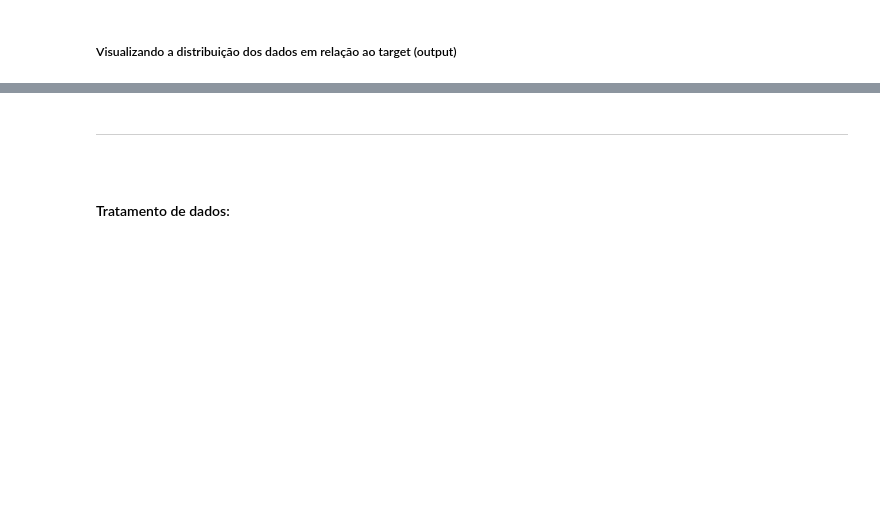
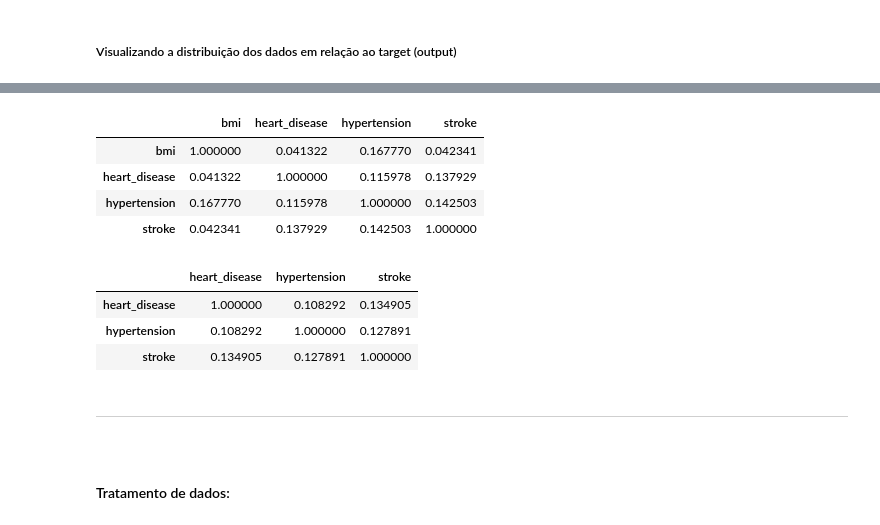
Before and after one commit to gslopes-1996/Stroke-Prediction, a Jupyter notebook: main/main.ipynb, the cells around one changed output, grey strips where cells are left out. Cells and saved outputs as stored; diff of their text form; code cells hidden in the pictures; blank space fills up the shorter version.

```diff
--- a/main/main.ipynb
+++ b/main/main.ipynb
@@ -84,3 +102,18 @@ sns.pairplot(df, hue='stroke', palette='rocket')
+# %%
+df_cleaned[['bmi', 'heart_disease','hypertension', 'stroke']][df_cleaned['bmi'].notna()].corr().style.background_gradient()
+# %% [output]
+|  | bmi | heart_disease | hypertension | stroke |
+| bmi | 1.000000 | 0.041322 | 0.167770 | 0.042341 |
+| heart_disease | 0.041322 | 1.000000 | 0.115978 | 0.137929 |
+| hypertension | 0.167770 | 0.115978 | 1.000000 | 0.142503 |
+| stroke | 0.042341 | 0.137929 | 0.142503 | 1.000000 |
+# %%
+df_cleaned[['heart_disease','hypertension', 'stroke']].corr().style.background_gradient()
+# %% [output]
+|  | heart_disease | hypertension | stroke |
+| heart_disease | 1.000000 | 0.108292 | 0.134905 |
+| hypertension | 0.108292 | 1.000000 | 0.127891 |
+| stroke | 0.134905 | 0.127891 | 1.000000 |
 # %% [markdown]
 ####
 ----
```
Also changed, not shown: parts of 8 cells of this notebook.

**Work item**
Print out the material word for word, omitting the pictures.

**Finished exercise**
Before and after one commit to gslopes-1996/Stroke-Prediction, a Jupyter notebook: main/main.ipynb, the cells around one changed output, grey strips where cells are left out. Cells and saved outputs as stored; diff of their text form; code cells hidden in the pictures; blank space fills up the shorter version.

```diff
--- a/main/main.ipynb
+++ b/main/main.ipynb
@@ -84,3 +102,18 @@ sns.pairplot(df, hue='stroke', palette='rocket')
+# %%
+df_cleaned[['bmi', 'heart_disease','hypertension', 'stroke']][df_cleaned['bmi'].notna()].corr().style.background_gradient()
+# %% [output]
+|  | bmi | heart_disease | hypertension | stroke |
+| bmi | 1.000000 | 0.041322 | 0.167770 | 0.042341 |
+| heart_disease | 0.041322 | 1.000000 | 0.115978 | 0.137929 |
+| hypertension | 0.167770 | 0.115978 | 1.000000 | 0.142503 |
+| stroke | 0.042341 | 0.137929 | 0.142503 | 1.000000 |
+# %%
+df_cleaned[['heart_disease','hypertension', 'stroke']].corr().style.background_gradient()
+# %% [output]
+|  | heart_disease | hypertension | stroke |
+| heart_disease | 1.000000 | 0.108292 | 0.134905 |
+| hypertension | 0.108292 | 1.000000 | 0.127891 |
+| stroke | 0.134905 | 0.127891 | 1.000000 |
 # %% [markdown]
 ####
 ----
```
Also changed, not shown: parts of 8 cells of this notebook.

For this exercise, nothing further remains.